he was a person subject to the provisions of the Act.
The respondent, after hearing, dismissed the defenses interposed by the petitioner and sustained the charge. The report discloses that the decision was predicated solely on the determination that the 'principal (public) employment' of the petitioner, as distinguished from his 'principal employment,' was in connection with the Newark Housing Authority. This determination, although supported by the evidence, does not support the respondent's ultimate determination that the petitioner was a person subject to the provisions of the Act.
The pertinent provisions of the statute, 5 U.S.C.A. § 118k(a), read as follows: 'No officer * * * of any State or local agency whose Principal Employment is in connection with any activity which is financed in whole or in part by loans or grants made by the United States or by any Federal agency shall (1) use his official authority or influence for the purpose of interfering with an election or a nomination for office, or affecting the result thereof, or * * *. No such officer * * * shall take an active part in political management or in political campaigns.'(Emphasis by the Court.)
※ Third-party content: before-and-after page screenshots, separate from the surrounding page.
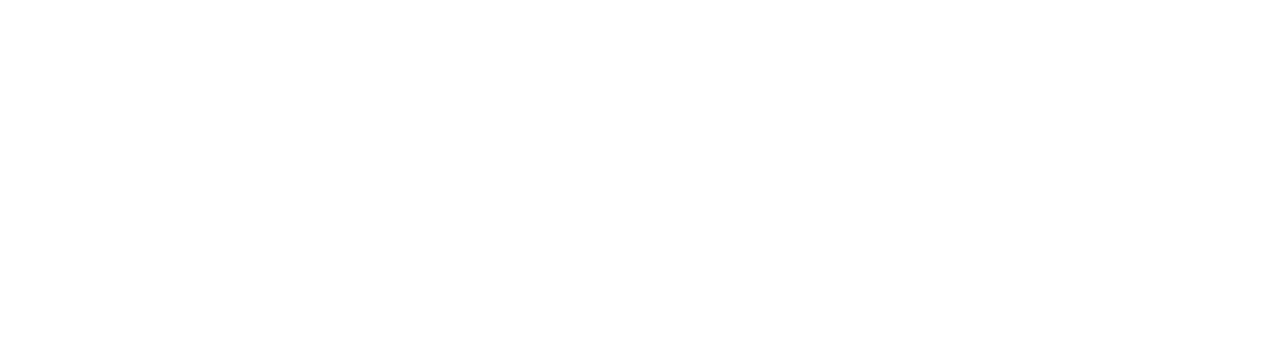
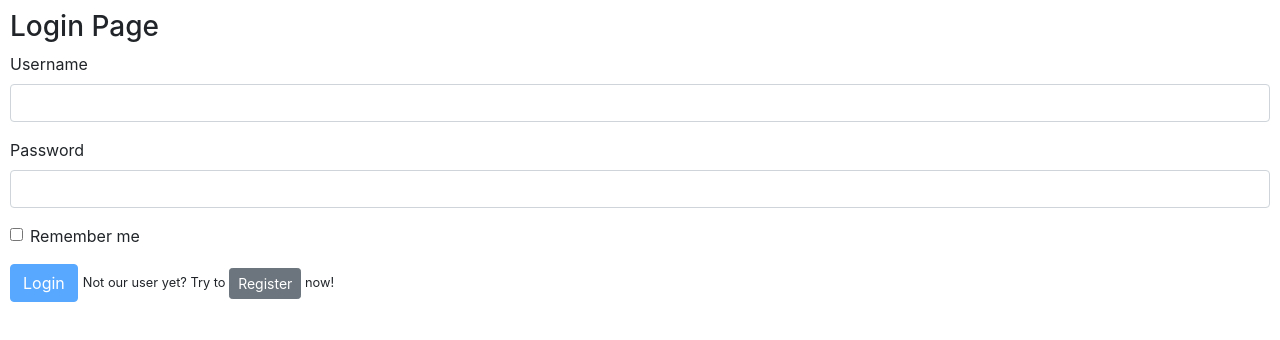
Before and after one commit to brian13th/movies-application, an Angular app in the folder movies-app/: page /login in a window 1280 px wide. Before the commit this address led to /. Shown: the top 340 px of the page. Built offline with nearby package versions, Linux system fonts and the light colour scheme.

Commit message:
authguard fixed

```diff
--- a/movies-app/src/app/app-routing.module.ts
+++ b/movies-app/src/app/app-routing.module.ts
@@ -9,8 +9,8 @@
 
 const routes: Routes = [
   {path: '', redirectTo: 'profile', pathMatch: 'full'},
-  {path:'register', component:RegisterComponent, canActivate: [AuthGuard]},
-  {path:'login', component:LoginComponent, canActivate: [AuthGuard]},
+  {path:'register', component:RegisterComponent},
+  {path:'login', component:LoginComponent},
   {path:'profile', component:ProfileComponent, canActivate: [AuthGuard]},
 ]
 
--- a/movies-app/src/app/guards/auth.guard.ts
+++ b/movies-app/src/app/guards/auth.guard.ts
@@ -1,5 +1,5 @@
 import { Injectable } from '@angular/core';
-import { CanActivate, ActivatedRouteSnapshot, RouterStateSnapshot, UrlTree } from '@angular/router';
+import { CanActivate, ActivatedRouteSnapshot, RouterStateSnapshot, UrlTree, Router } from '@angular/router';
 import { Observable } from 'rxjs';
 import { AuthService } from '../auth.service';
 
@@ -9,13 +9,15 @@
 export class AuthGuard implements CanActivate {
   jwt: string;
 
-  constructor(private auth: AuthService){
+  constructor(private auth: AuthService, private router: Router){
 
   }
   canActivate(route: ActivatedRouteSnapshot, state: RouterStateSnapshot) {
     if(this.auth.isLoggedIn){
       return true;
     } else {
+
+      this.router.navigate(['login'])
       return false;
     }
   }
```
The petitioner admitted at the hearing before the respondent that he was an officer of the Newark Housing Authority, a position for which he admittedly received no salary or other compensation, but denied that this was his 'principal employment.' He testified, and his testimony is not disputed, that he was a member of the bar actively engaged in the practice of law in the City of Newark. It is not denied that he was principally employed in the pursuit of his profession. We are of the opinion that under these circumstances the petitioner is a person not subject to the provisions of the Act.
The question now before the Court was considered and discussed by Chief Judge Pray in the opinion filed in the case of Anderson v. United States Civil Service Commission, D.C., 119 F.Supp. 567. We agree with his construction of the pertinent provisions of the Act hereinabove quoted, and we quote at length from that opinion, 119 F.Supp. at pages 576 and 577:
'The Commission has in effect amended the statute by adding the word 'public', making it read: 'principal public employment,' thereby changing the statutory wording entirely and minimizing the importance of the word 'principal', since it is unusual to find a person holding two public offices. Petitioner states that he devoted three-fourths of his time to the private practice of law and derived four-fifths of his income therefrom.
'But to turn to the record of the enactment of Section 12(a) by Congress. It appears that the Senate first had the section in question under consideration, and as it passed the Senate and was sent to the House read as follows:
"No officer employee of any state or local agency who exercises any function in connection with any activity which is financed in whole or in part * * *.' Senate 3046, Vol. 86, Part III, Congressional Record, page 2987.
'It will be noted that the words 'principal employment' do not appear in the bill as it passed the Senate.
'The House of Representatives changed the wording of the section and the meaning thereof, as follows: 'Whose principal employment is * * *,' as a substitute for the Senate wording of 'who exercises any function,' etc., and, of course, the Senate agreed to that amendment, otherwise Section 12(a) could not have been enacted into law.
'If the Senate wording of the section had been accepted by the House, then without question the petitioner would have been included and properly held to be a violator of the Act, since this court holds that he was engaged in a political campaign with the cooperation of a political committee that took care of the radio expense of his broadcast. But that is not the case here before the court, and the amendment adopted in the House of 'whose principal employment is' changed completely the meaning of that part of Section 12(a), the wording of which is so plain and easily understandable that the array of authorities cited as to interpretation and construction of statutes would seem to be unnecessary.
'It is difficult to understand how the meaning and intent of Congress could be more clearly expressed. To change the statute to read 'whose principal public employment,' etc., would seem to be a usurpation of Congressional authority, for it changes the wording and meaning of the section by the insertion of the word 'public'. It is evident that Congress intended to give a person, whose minor employment was by the Government, an opportunity as a citizen to take part in political campaigns if he came within the language and clear intendment of the Act as amended by the House and thereafter approved by the Senate.
'As the case now stands, the Commission has read language into the statute which changes completely the meaning of the words put there by Congress. The Commission has apparently gone on for an extended period of time trying to justify in its briefs and decisions in different cases before it the adoption of the words 'principal public employment' which do not appear in the statute, and wherein the language as written by Congress is 'principal employment'. The court is unable to find any doubtful meaning in Section 12(a) of the statute in question and now in force.'
It is argued by the respondent that the petitioner is not a 'party aggrieved' within the meaning of the Act. The argument is without merit and we see no reason to discuss it.
We are of the opinion that the determination and order of the United States Civil Service Commission were not in accordance with the law. The matter is remanded to the Commission for further proceedings consistent with this opinion. The petitioner shall, upon notice to the respondent, prepare and submit to the Court an appropriate order.
© 1992-2004 VersusLaw Inc.